A new Aquarium Science certificate program has launched at Orange Coast College this fall. Students can earn the credential by taking eight required courses totaling nine units.
“This is definitely something to put on my resume,” said Katie Iavelli, a 36-year-old biology major and aquarium staff member. “The certificate can be used for vet schools, and doors can be opened. Vet school is my end goal,” Iavelli said.
OCC’s Dennis Kelley Aquarium is overseen by faculty but is entirely student run. Five paid student-staff members oversee dozens of student aquarium managers who are enrolled in classes for its Aquarium Science & Management program.
Iavelli said being a part of a student-run aquarium has been a great opportunity for networking. Not only has Iavelli been able to meet current aquarists, but she also has gained workplace experience by managing other students.
“The coolest thing I’ve been a part of was last semester we received a shark from the LA Union Train Station Aquarium. It had a lack of iodine in its thyroid gland and it enlarged to the size of a golf ball,” Iavelli said.
Iavelli said she worked alongside fellow student aquarium managers to feed tube the shark and give it iodine supplements.
The shark is now able to eat on its own and can be seen in the community shark tank located in the lobby of The Lewis Center for Applied Sciences.
The five student staff members always have their hands busy with all aspects of decision making for the aquarium.

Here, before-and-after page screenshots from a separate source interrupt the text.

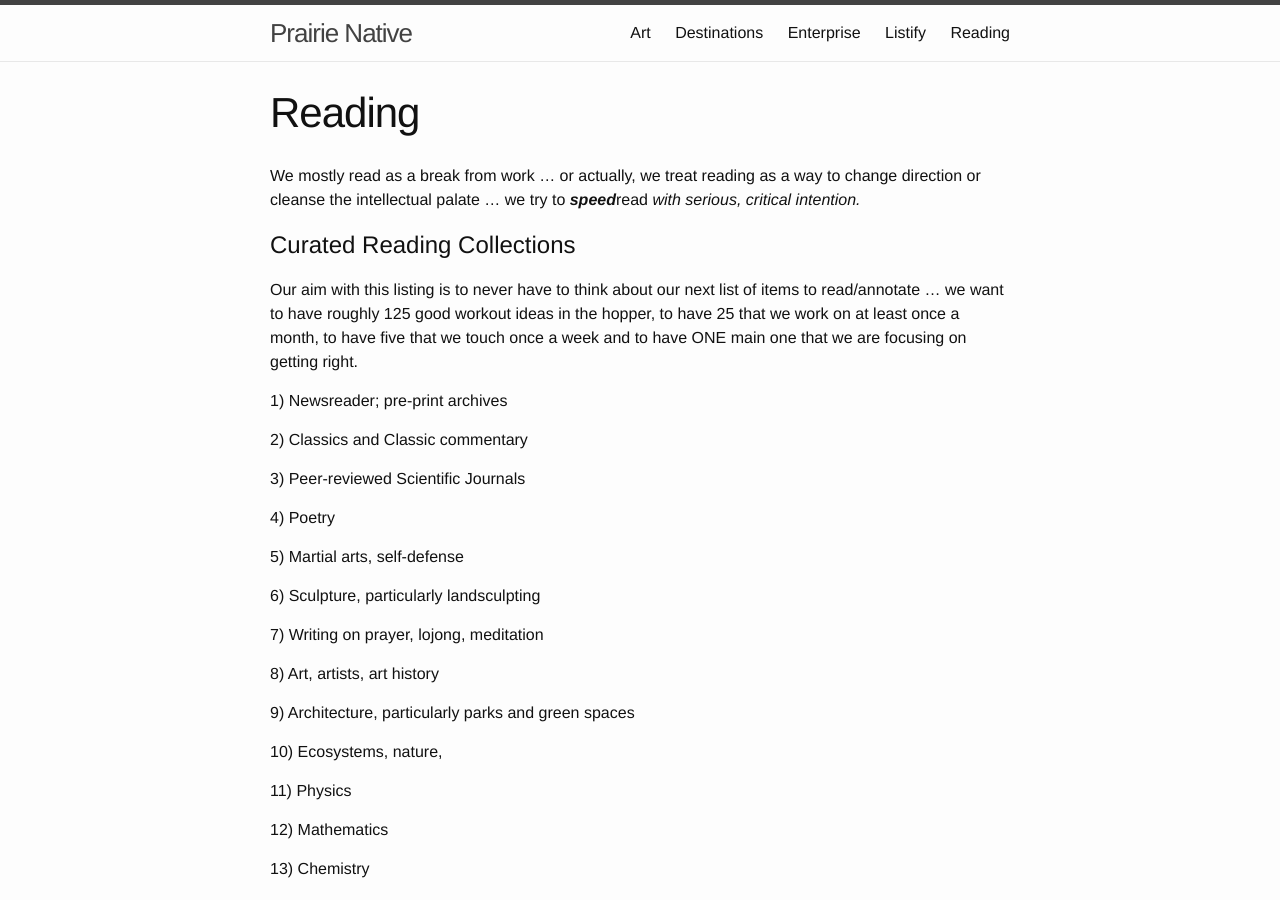
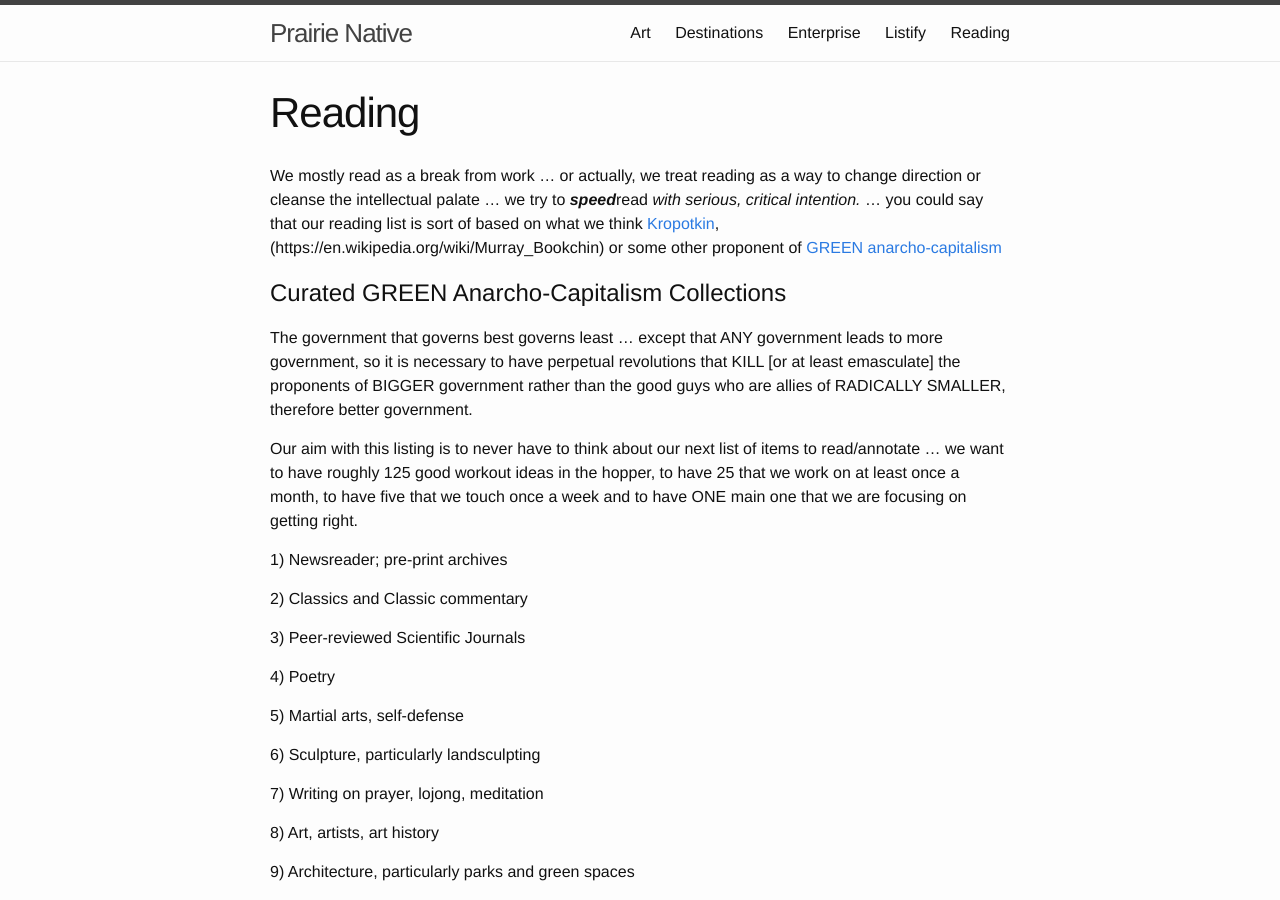
Before and after one commit to prairienative/prairienative.github.io, a Jekyll site: the page built from Reading.md, in a window 1280 px wide and 900 px high. Built offline with Jekyll 4.4.1, drawn with Linux system fonts in a browser that asks for light colours.

Commit message:
Green anarcho-capitalism

```diff
--- a/Reading.md
+++ b/Reading.md
@@ -5,9 +5,11 @@ permalink: /Reading/
 ---
 
 
-We mostly read as a break from work ... or actually, we treat reading as a way to change direction or cleanse the intellectual palate ... we try to ***speed***read *with serious, critical intention.*
+We mostly read as a break from work ... or actually, we treat reading as a way to change direction or cleanse the intellectual palate ... we try to ***speed***read *with serious, critical intention.* ... you could say that our reading list is sort of based on what we think [Kropotkin](https://en.wikipedia.org/wiki/Peter_Kropotkin), (https://en.wikipedia.org/wiki/Murray_Bookchin) or some other proponent of [GREEN anarcho-capitalism](https://en.wikipedia.org/wiki/Green_anarchism)
 
-# Curated Reading Collections
+# Curated GREEN Anarcho-Capitalism Collections
+
+The government that governs best governs least ... except that ANY government leads to more government, so it is necessary to have perpetual revolutions that KILL [or at least emasculate] the proponents of BIGGER government rather than the good guys who are allies of RADICALLY SMALLER, therefore better government.
 
 Our aim with this listing is to never have to think about our next list of items to read/annotate ... we want to have roughly 125 good workout ideas in the hopper, to have 25 that we work on at least once a month, to have five that we touch once a week and to have ONE main one that we are focusing on getting right.
 
```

“We meet as a staff group. They give their input and we collectively decide to implement things together,” said Rob Ellis, aquarium director.
Ellis added that there are lots of places where the new certificate can open doors for students, such as positions with the Aquarium of the Pacific in Long Beach.
The student staff and managers were hard at work at OCC’s aquarium over the summer as they drained out the tanks, cleaned them inside and out and transferred organisms to new tanks in preparation for the fall semester.
“A new project we started is our four sunscreen research tanks. A sunscreen brand called Raw Elements asked our aquarium to test the safety of their products,” Nyssa Guidangen, 20, an aquarium manager and marine biology major said.
Guidangen said one tank will test the Raw Elements product and the other three tanks will be used to compare the safety of other standard sunscreen brands such as Coppertone and Banana Boat. The team is testing the rate of bleaching on corals using standard non reef-safe sunscreen and a reef-safe sunscreen. The study is specifically testing the effect on corals but it also has to do with water quality, Guidangen said.
“We also recently redid our entire coral tank and moved out all the organisms to other tanks. It will now be a frag tank for corals,” Guidangen said.
Guidangen said fragging is the safest way to cut off branches on corals. She added that this new tank will allow students to gain experience with fragging.
Students such as Guidangen said they are looking forward to earning the Aquarium Science Certificate in hopes of finding a career.
Guidangen said that originally she wanted to transfer somewhere out of the state but because of cost, plans have changed. Guidangen said that she is now solely pursuing the certificate.
The best part about her experience with the aquarium is the adventurous atmosphere it offers, Guidangen said.
“Every day coming into the aquarium nothing is certain. There’s always something new to learn and that’s what I love about it,” Guidangen said.